Last month, 2,500 top business leaders, international political leaders, academics and journalists united in Davos, committed to improving the state of the world by shaping global, regional and industry agendas.

Traditionally, the focus of Davos has been with heads of state, but this year, an unprecedented number of company delegates attended the forum. Significantly, the technology sector was particularly well represented. The advent of the digital age has prompted fundamental changes in the way we live, work, and communicate with one another. In this climate, companies in the technology sector have taken on a particularly important role: they are the leaders of a movement being dubbed as ‘the fourth industrial revolution’.

Technological developments pose an exciting but difficult challenge for many of our clients. According to the Geared for Growth Report, which looks into the ambitions of businesses, two thirds of SMEs expect business growth in the year ahead, and of these, 80% believe that technology plays an essential part in these plans for growth. Furthermore, the report found that the top 10% most ambitious companies were twice as likely to recognise the role technology has to play in bringing about growth.

However, these new technologies are often expensive and can be a significant investment for smaller companies. In a world where a couple of months stand between 'cutting-edge' and 'obsolete', it takes a very nimble company to change with technology, and many SMEs have decided that investing in new technologies just isn’t worth the risk.
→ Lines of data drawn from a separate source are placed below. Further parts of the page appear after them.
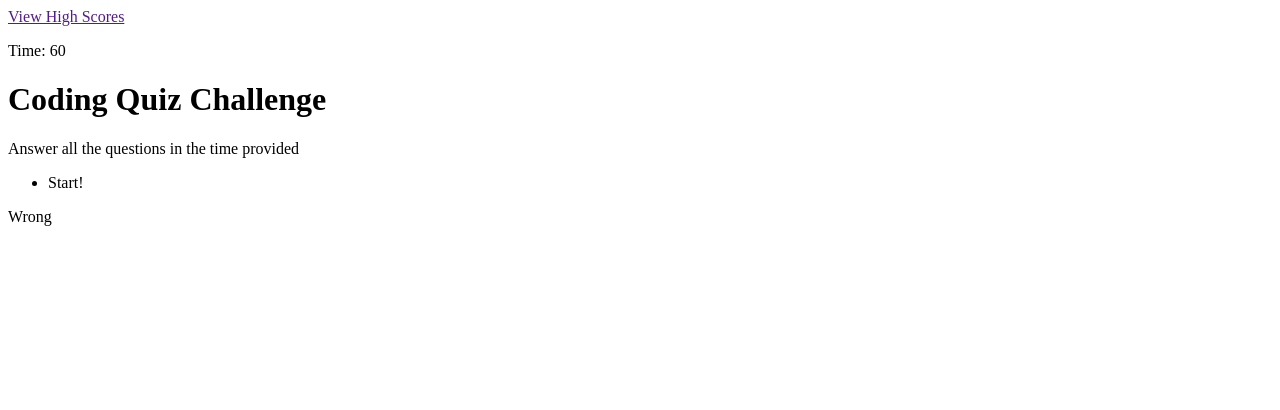
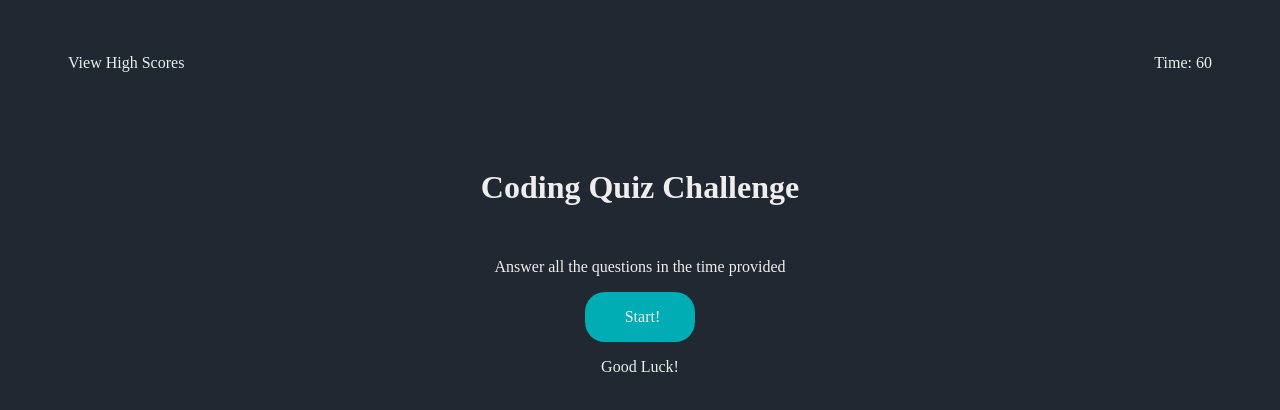
Before and after one commit to benwade91/Code-Quiz, a plain HTML site: page index.html in a window 1280 px wide. Drawn offline with Linux system fonts and the light colour scheme.

Commit message:
initial styling

```diff
--- a/assets/css/style.css
+++ b/assets/css/style.css
@@ -0,0 +1,63 @@
+* {
+    box-sizing: border-box;
+}
+:root {
+    --primary: #222831;
+    --secondary: #393e46;
+    --tertiary: #00adb5;
+    --quarternary: #EEE;
+}
+
+body {
+    background: var(--primary);
+}
+
+header {
+    display: flex;
+    flex-wrap: nowrap;
+    justify-content: space-between;
+    align-items: center;
+}
+
+main {
+    display: flex;
+    flex-wrap: wrap;
+    align-items: center;
+    flex-direction: column;
+}
+
+h1 {
+    color: var(--quarternary);
+    padding: 30px;
+}
+
+p {
+    color: var(--quarternary);
+    text-align: center;
+}
+
+ul {
+    list-style: none;
+    width: 50%;
+}
+li {
+    color: var(--quarternary);
+    padding-right: 35px;
+}
+
+.highScore a{
+    padding: 30px 60px;
+    text-decoration: none;
+    color: var(--quarternary);
+}
+
+.timer {
+    padding: 30px 60px;
+}
+
+.answers {
+    display: flex;
+    text-align: center;
+    background-color: var(--tertiary);
+    border-radius: 20px;
+}
--- a/assets/js/script.js
+++ b/assets/js/script.js
@@ -0,0 +1,11 @@
+var timer = 60;
+
+
+
+var timeLeft = function() {
+    var timeNum = document.querySelector("p[class='time']").textContent;
+    setInterval(function() {
+    console.log(timeNum);
+}, 1000);
+}
+timeLeft();
--- a/index.html
+++ b/index.html
@@ -14,7 +14,7 @@
             <a href="">View High Scores</a>
         </div>
         <div class="timer">
-            <p>Time: 60</p>
+            <p class="time">Time: 60</p>
         </div>
     </header>
     <main>
@@ -28,7 +28,7 @@
             </ul>
         </div>
         <div class="results">
-            <p>Wrong</p>
+            <p class="wrong">Good Luck!</p>
         </div>
     </main>
 <script src="./assets/js/script.js"></script>
```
Astonishingly, the report also reveals that two thirds of SMEs are still offline, which, it is estimated, could be costing them a combined £18.8bn a year.

The challenges posed by the ‘fourth industrial revolution’ are very real and felt all over the world, but their ubiquity can be seen as a blessing in disguise. When companies are all facing the same difficulties, they are able to unite and face them together.